Front-end code change data:

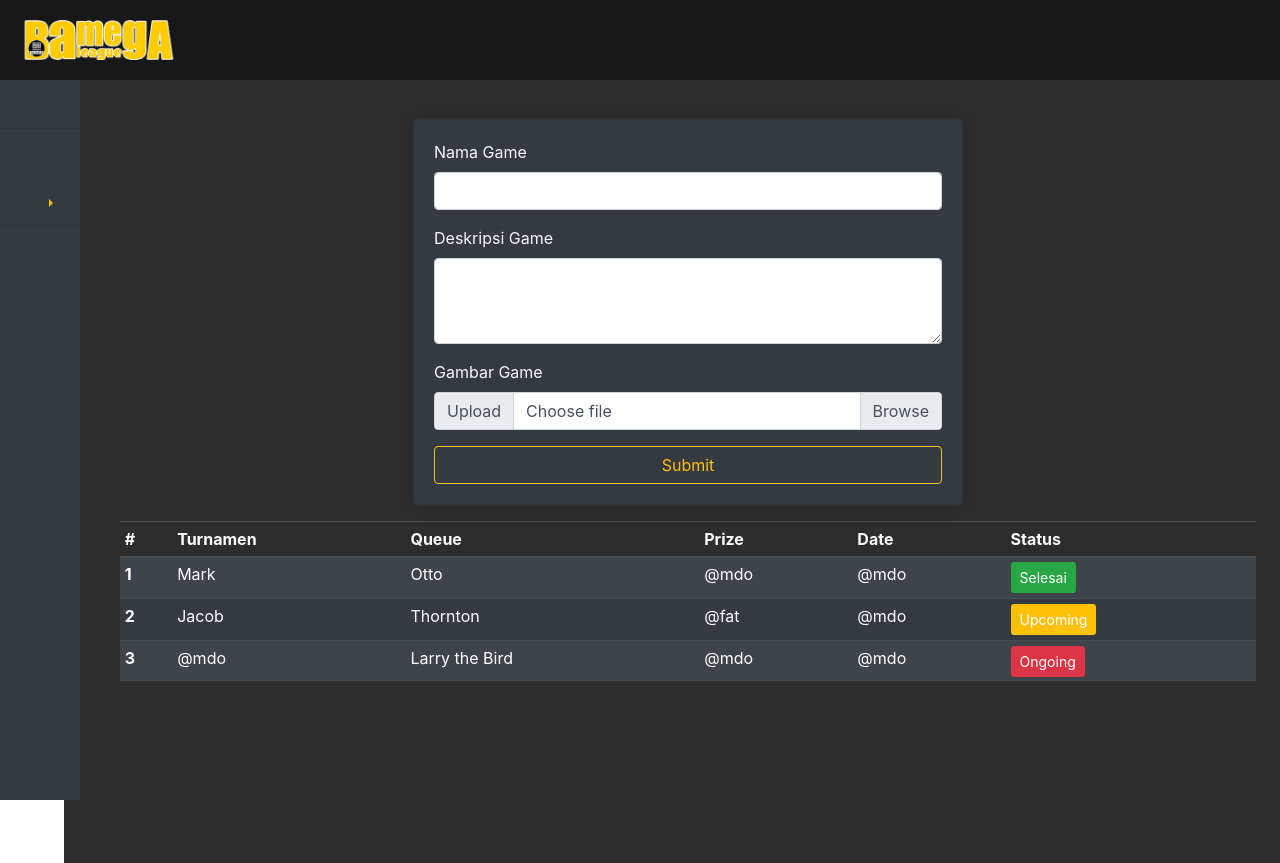
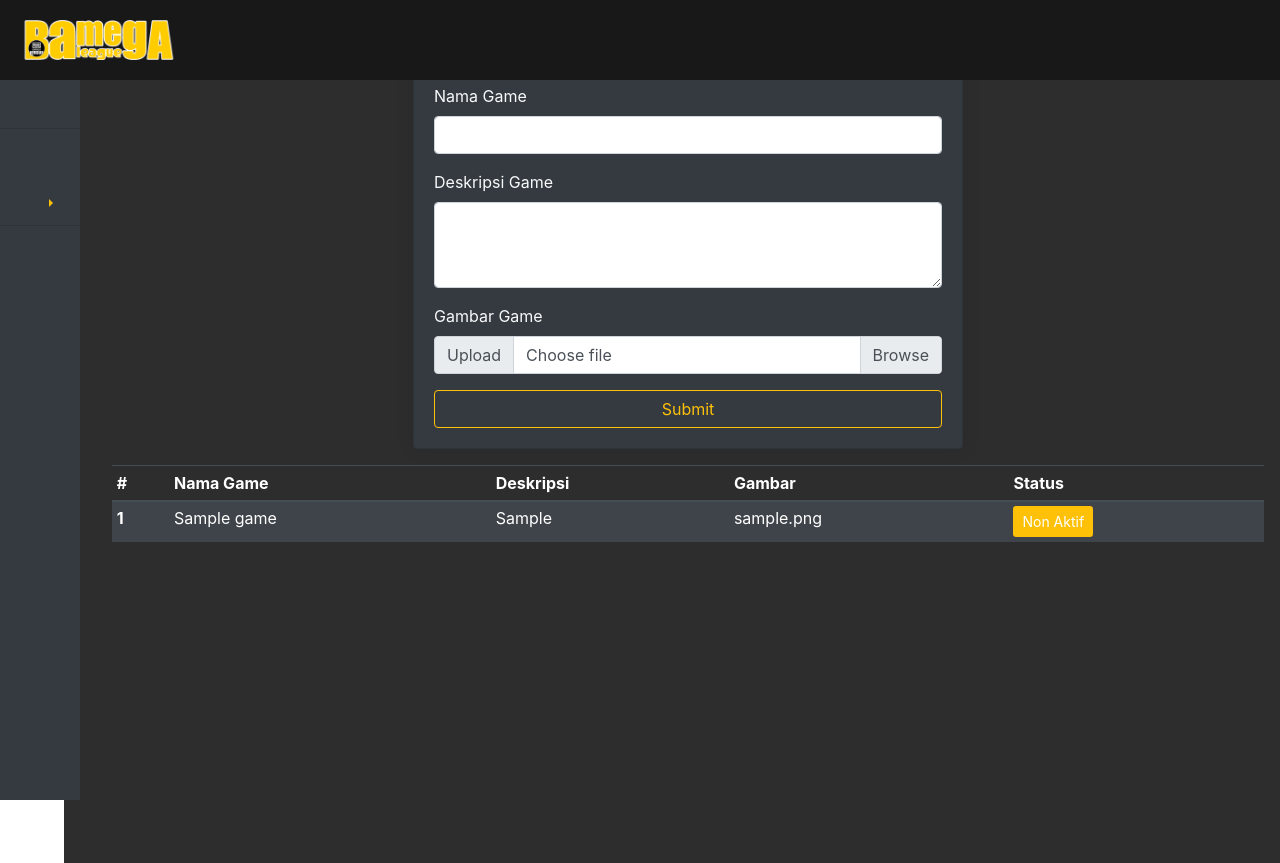
Before and after one commit to hendri2212/BamegaLeague, a CodeIgniter app: page /BamegaLeague/content/game in a window 1280 px wide. Run offline with CodeIgniter, Linux system fonts and the light colour scheme; tables that the repository leaves empty hold one stand-in row (values such as "Sample post"); data that the repository does not hold is empty; some libraries are stand-ins or nearby versions; some web fonts are replaced.

Commit message:
read data game

```diff
--- a/application/config/routes.php
+++ b/application/config/routes.php
@@ -51,6 +51,6 @@ defined('BASEPATH') OR exit('No direct script access allowed');
 */
 // $route['default_controller'] = 'welcome';
 $route['default_controller'] = 'content';
-$route['(:any)'] = 'content/view/$1';
+// $route['(:any)'] = 'content/view/$1';
 $route['404_override'] = '';
 $route['translate_uri_dashes'] = FALSE;
--- a/application/controllers/Content.php
+++ b/application/controllers/Content.php
@@ -2,11 +2,36 @@
 
 class Content extends MY_Controller {
 
+	public function __construct(){
+		parent::__construct();
+        $this->load->library('pagination');
+		$this->load->model('Model'); // Load model ke controller ini
+	}
+
+	// ----------------
+	// Data Game
+	// ----------------
 	public function index() {
 		$data['dataGame'] = $this->model->dataGame();
 		$this->page('module/home/home', $data);
 	}
 
+	public function game() {
+		$data['dataAllGame'] = $this->model->dataAllGame();
+		$this->page('module/game/game', $data);
+	}
+
+	public function enableGame($id_game) {
+		$data = $this->model->enableGame($id_game);
+	}
+
+	public function disableGame($id_game) {
+		$data = $this->model->disableGame($id_game);
+	}
+
+	// ----------------
+	// Login
+	// ----------------
 	public function login(){
 		$this->page('module/login/login');
 	}
@@ -18,10 +43,6 @@ class Content extends MY_Controller {
 
 	public function communities(){
 		$this->page('module/communities/communities');
-	}
-
-	public function game(){
-		$this->page('module/input/input_game');
 	}
 
 	public function turnamen(){
--- a/application/core/MY_Controller.php
+++ b/application/core/MY_Controller.php
@@ -1,14 +1,8 @@
+<?php defined('BASEPATH') OR exit('No direct script access allowed');
 
-<?php
-    defined('BASEPATH') OR exit('No direct script access allowed');
-
-    class MY_Controller extends CI_Controller {
-
-        public function page($content, $data = NULL) {
-            $this->load->view('templates/header');
-            $data['content'] = $this->load->view($content, $data, TRUE);
-            $this->load->view('dashboard', $data);
-            $this->load->view('templates/footer');
-        }
+class MY_Controller extends CI_Controller {
+    function page($content, $data = NULL) {
+        $data['content'] = $this->load->view($content, $data, TRUE);
+        $this->load->view('dashboard', $data);
     }
-?>
+}
--- a/application/models/Model.php
+++ b/application/models/Model.php
@@ -1,8 +1,34 @@
 <?php if ( ! defined('BASEPATH')) exit('No direct script access allowed');
 
 class Model extends CI_Model {
+
+	// ----------------
+	// Data Game
+	// ----------------
     public function dataGame() {
         return $this->db->get_where("data_game", array('status_game' => '1'))->result();
+    }
+
+    public function dataAllGame() {
+        return $this->db->get("data_game")->result();
+    }
+
+    public function enableGame($id_game) {
+		$data = array(
+			"status_game" => '1'
+		);
+		$this->db->where('id_game', $id_game);
+		$this->db->update('data_game', $data);
+		redirect('content/game');
+    }
+
+    public function disableGame($id_game) {
+		$data = array(
+			"status_game" => '0'
+		);
+		$this->db->where('id_game', $id_game);
+		$this->db->update('data_game', $data);
+		redirect('content/game');
     }
 
     public function data_turnamen() {
--- a/application/views/dashboard.php
+++ b/application/views/dashboard.php
@@ -1,17 +1,30 @@
+<!doctype html>
+<head>
+    <meta charset="utf-8">
+    <meta http-equiv="X-UA-Compatible" content="IE=edge">
+    <title>Bamega League - E-Sport</title>
+    <meta name="description" content="Bamega League - E-Sport">
+    <meta name="viewport" content="width=device-width, initial-scale=1">
+
+    <link rel="stylesheet" href="<?= base_url('assets/css/style.css') ?>">
+    <link rel="stylesheet" href="<?= base_url('assets/css/bootstrap.min.css')?>">
+    <link rel="stylesheet" href="<?= base_url('assets/css/cs-skin-elastic.css') ?>">
+    <link rel="stylesheet" href="<?= base_url('assets/css/all.min.css')?>">
+</head>
 <body>
 <div class="d-flex" id="wrapper">
     <div class="bg-dark" id="sidebar-wrapper">
         <div class="list-group list-group-flush">
-            <a href="<?=base_url() ?>" class="list-group-item list-group-item-action bg-dark text-warning text-center"><i class="fas fa-desktop"></i></a>
-            <a href="<?=base_url('content/communities') ?>" class="list-group-item list-group-item-action bg-dark text-warning text-center"><i class="fas fa-users"></i></a>
+            <a href="<?= base_url() ?>" class="list-group-item list-group-item-action bg-dark text-warning text-center"><i class="fas fa-desktop"></i></a>
+            <a href="<?= base_url('content/communities') ?>" class="list-group-item list-group-item-action bg-dark text-warning text-center"><i class="fas fa-users"></i></a>
             <div class="btn-group dropright">
                 <button type="button" class="list-group-item list-group-item-action bg-dark text-warning text-center dropdown-toggle" data-toggle="dropdown" aria-haspopup="true" aria-expanded="false">
                     <i class="fas fa-user-edit"></i>
                 </button>
                 <div class="dropdown-menu bg-dark btn-dark" style="margin-left: 5rem;">
-                    <a href="<?=base_url('content/game') ?>" class="dropdown-item text-warning bg-dark">Game</a>
-                    <a href="<?=base_url('content/team') ?>" class="dropdown-item text-warning bg-dark">Team</a>
-                    <a href="<?=base_url('content/turnamen') ?>" class="dropdown-item text-warning bg-dark">Turnamen</a>
+                    <a href="<?= base_url('content/game') ?>" class="dropdown-item text-warning bg-dark">Game</a>
+                    <a href="<?= base_url('content/team') ?>" class="dropdown-item text-warning bg-dark">Team</a>
+                    <a href="<?= base_url('content/turnamen') ?>" class="dropdown-item text-warning bg-dark">Turnamen</a>
                 </div>
             </div>
         </div>
@@ -26,11 +39,36 @@
                 <img src="<?=base_url('images/logo.png')?>" alt="logo" class="img-fluid" style="height: 5vh;">
             </a>
         </nav>
-        <div class="content pl-md-5 pr-md-3 pt-md-5 bg-mblack">
+        <!-- <div class="content pl-md-5 pr-md-3 pt-md-5 bg-mblack"> -->
+        <div class="content pl-md-5 pr-md-3 bg-mblack">
             <?php
                 echo $content;
             ?>
         </div>
     </div>
 </div>
+    <script type="text/javascript" src="https://code.jquery.com/jquery-3.3.1.min.js"></script>
+    <script type="text/javascript" src="https://cdn.jsdelivr.net/npm/popper.js@1.14.4/dist/umd/popper.min.js"></script>
+    <script type="text/javascript" src="https://cdn.jsdelivr.net/html5shiv/3.7.3/html5shiv.min.js"></script>
+    <script type="text/javascript" src="<?=base_url('assets/js/bootstrap.min.js')?>"></script>
+    <script type="text/javascript" src="https://cdn.jsdelivr.net/npm/jquery-match-height@0.7.2/dist/jquery.matchHeight.min.js"></script>
+    <script type="text/javascript" src="<?=base_url('assets/js/all.min.js')?>"></script>
+    <script>
+        $("[rel='tooltip']").tooltip();
+        $('.thumbnail').hover(
+            function(){
+                $(this).find('.caption').fadeIn(250); //.fadeIn(250)
+            },
+            function(){
+                $(this).find('.caption').fadeOut(250); //.fadeOut(205)
+            }
+        );
+    </script>
+    <script>
+        $("#menu-toggle").click(function(e) {
+        e.preventDefault();
+        $("#wrapper").toggleClass("toggled");
+        });
+    </script>
 </body>
+</html>
--- a/application/views/module/detail/detail.php
+++ b/application/views/module/detail/detail.php
@@ -3,7 +3,7 @@
     <?php foreach($this->model->data_turnamen_byid($id) as $row) {?>
         <div class="col-lg-4">
             <div class="card bg-dark">
-                <img src="<?=base_url("images/$row->gambar_turnamen")?>" class="img-fluid">
+                <img src="<?=base_url("images/$row->gambar_prize_pool")?>" class="img-fluid">
             </div>
 
             <div class="card bg-dark" style="height: 400px;">
--- /dev/null
+++ b/application/views/module/game/game.php
@@ -0,0 +1,59 @@
+<div class="d-flex flex-column justify-content-center">
+    <div class="card bg-dark text-light mb-3" id="form">
+        <div class="card-body">
+            <form action="">
+                <div class="form-group">
+                    <label for="nama_game">Nama Game</label>
+                    <input type="text" name="nama_game" class="form-control">
+                </div>
+                <div class="form-group">
+                    <label for="deskripsi_game">Deskripsi Game</label>
+                    <textarea name="deskripsi_game" rows="3" class="form-control"></textarea>
+                </div>
+                <label for="gambar_game">Gambar Game</label>
+                <div class="input-group mb-3">
+                    <div class="input-group-prepend">
+                        <span class="input-group-text" id="inputGroupFileAddon01">Upload</span>
+                    </div>
+                    <div class="custom-file">
+                        <input name="gambar_game" type="file" class="custom-file-input" id="inputGroupFile01" aria-describedby="inputGroupFileAddon01">
+                        <label class="custom-file-label" for="inputGroupFile01">Choose file</label>
+                    </div>
+                </div>
+                <button type="submit" name="submit" class="btn btn-dark btn-block border-warning text-warning">Submit</button>
+            </form>
+        </div>
+    </div>
+    <div class="row">
+        <div class="col-12">
+            <div class="table-responsive">
+                <table class="table table-striped table-sm table-hover table-dark">
+                    <thead class="bg-mblack">
+                        <tr>
+                            <th scope="col">#</th>
+                            <th scope="col">Nama Game</th>
+                            <th scope="col">Deskripsi</th>
+                            <th scope="col">Gambar</th>
+                            <th scope="col">Status</th>
+                        </tr>
+                    </thead>
+                    <tbody>
+                        <?php foreach ($dataAllGame as $game) { ?>
+                            <tr>
+                                <th scope="row">1</th>
+                                <td><?= $game->nama_game ?></td>
+                                <td><?= $game->deskripsi_game ?></td>
+                                <td><?= $game->gambar_game ?></td>
+                                <?php if ($game->status_game == 0): ?>
+                                    <td><a href="<?= base_url('content/enableGame/'.$game->id_game) ?>" class="btn btn-sm bg-warning text-white">Non Aktif</a></td>
+                                <?php else: ?>
+                                    <td><a href="<?= base_url('content/disableGame/'.$game->id_game) ?>" class="btn btn-sm bg-success text-white">Aktif</a></td>
+                                <?php endif ?>
+                            </tr>
+                        <?php } ?>
+                    </tbody>
+                </table>
+            </div>
+        </div>
+    </div>
+</div>
--- a/application/views/module/input/input_game.php
+++ /dev/null
@@ -1,72 +0,0 @@
-<div class="d-flex flex-column justify-content-center p-2">
-    <div class="card bg-dark text-light mb-3" id="form">
-        <div class="card-body">
-            <form action="">
-                <div class="form-group">
-                    <label for="nama_game">Nama Game</label>
-                    <input type="text" name="nama_game" class="form-control">
-                </div>
-                <div class="form-group">
-                    <label for="deskripsi_game">Deskripsi Game</label>
-                    <textarea name="deskripsi_game" rows="3" class="form-control"></textarea>
-                </div>
-                <label for="gambar_game">Gambar Game</label>
-                <div class="input-group mb-3">
-                    <div class="input-group-prepend">
-                        <span class="input-group-text" id="inputGroupFileAddon01">Upload</span>
-                    </div>
-                    <div class="custom-file">
-                        <input name="gambar_game" type="file" class="custom-file-input" id="inputGroupFile01" aria-describedby="inputGroupFileAddon01">
-                        <label class="custom-file-label" for="inputGroupFile01">Choose file</label>
-                    </div>
-                </div>
-                <button type="submit" name="submit" class="btn btn-dark btn-block border-warning text-warning">Submit</button>
-            </form>
-        </div>
-    </div>
-    <div class="orders">
-        <div class="row">
-            <div class="col-12">
-                <div class="table-responsive">
-                    <table class="table table-striped table-sm table-hover table-dark">
-                        <thead class="bg-mblack">
-                            <tr>
-                            <th scope="col">#</th>
-                            <th scope="col">Turnamen</th>
-                            <th scope="col">Queue</th>
-                            <th scope="col">Prize</th>
-                            <th scope="col">Date</th>
-                            <th scope="col">Status</th>
-                            </tr>
-                        </thead>
-                        <tbody>
-                            <tr>
-                                <th scope="row">1</th>
-                                <td>Mark</td>
-                                <td>Otto</td>
-                                <td>@mdo</td>
-                                <td>@mdo</td>
-                                <td><span class="btn btn-sm bg-success text-white">Selesai</span></td>
-                            </tr>
-                            <tr>
-                                <th scope="row">2</th>
-                                <td>Jacob</td>
-                                <td>Thornton</td>
-                                <td>@fat</td>
-                                <td>@mdo</td>
-                                <td><span class="btn btn-sm bg-warning text-white">Upcoming</span></td>
-                            </tr>
-                            <tr>
-                                <th scope="row">3</th>
-                                <td>@mdo</td>
-                                <td>Larry the Bird</td>
-                                <td>@mdo</td>
-                                <td>@mdo</td>
-                                <td><span class="btn btn-sm bg-danger text-white">Ongoing</span></td>
-                            </tr>
-                        </tbody>
-                    </table>
-                </div>
-            </div>
-        </div>
-</div>
--- a/application/views/templates/footer.php
+++ /dev/null
@@ -1,30 +0,0 @@
-<div class="clearfix"></div>
-    <!-- /#right-panel -->
-
-    <!-- Scripts -->
-    <script type="text/javascript" src="https://code.jquery.com/jquery-3.3.1.min.js"></script>
-    <script type="text/javascript" src="https://cdn.jsdelivr.net/npm/popper.js@1.14.4/dist/umd/popper.min.js"></script>
-    <script type="text/javascript" src="https://cdn.jsdelivr.net/html5shiv/3.7.3/html5shiv.min.js"></script>
-    <script type="text/javascript" src="<?=base_url('assets/js/bootstrap.min.js')?>"></script>
-    <script type="text/javascript" src="https://cdn.jsdelivr.net/npm/jquery-match-height@0.7.2/dist/jquery.matchHeight.min.js"></script>
-    <script type="text/javascript" src="<?=base_url('assets/js/all.min.js')?>"></script>
-
-    <script>
-        $("[rel='tooltip']").tooltip();
-
-        $('.thumbnail').hover(
-            function(){
-                $(this).find('.caption').fadeIn(250); //.fadeIn(250)
-            },
-            function(){
-                $(this).find('.caption').fadeOut(250); //.fadeOut(205)
-            }
-        );
-    </script>
-    <script>
-        $("#menu-toggle").click(function(e) {
-        e.preventDefault();
-        $("#wrapper").toggleClass("toggled");
-        });
-    </script>
-</html>
--- a/application/views/templates/header.php
+++ /dev/null
@@ -1,14 +0,0 @@
-<!doctype html>
-<head>
-    <meta charset="utf-8">
-    <meta http-equiv="X-UA-Compatible" content="IE=edge">
-    <title>Bamega League - E-Sport</title>
-    <meta name="description" content="Bamega League - E-Sport">
-    <meta name="viewport" content="width=device-width, initial-scale=1">
-
-    <link rel="stylesheet" href="<?= base_url('assets/css/style.css') ?>">
-    <link rel="stylesheet" href="<?= base_url('assets/css/bootstrap.min.css')?>">
-    <link rel="stylesheet" href="<?= base_url('assets/css/cs-skin-elastic.css') ?>">
-    <link rel="stylesheet" href="<?= base_url('assets/css/all.min.css')?>">
-
-</head>
--- a/assets/css/style.css
+++ b/assets/css/style.css
@@ -20,8 +20,10 @@ Googel Fonts  */
 */
 /* custom */
 #img{
-  width: 15rem;
-  height: 10rem;
+  /* width: 15rem; */
+  width: 100px;
+  /* height: 10rem; */
+  height: 54px;
 }
 #form{
   width: 550px;
```
Also changed, not shown: application/views/module/home/home.php (+2 -7 lines).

PROMPT: Scan the entries above for the word "span", then copy every line in which it occurs.

WRITTEN RESPONSE:
+                        <span class="input-group-text" id="inputGroupFileAddon01">Upload</span>
-                        <span class="input-group-text" id="inputGroupFileAddon01">Upload</span>
-                                <td><span class="btn btn-sm bg-success text-white">Selesai</span></td>
-                                <td><span class="btn btn-sm bg-warning text-white">Upcoming</span></td>
-                                <td><span class="btn btn-sm bg-danger text-white">Ongoing</span></td>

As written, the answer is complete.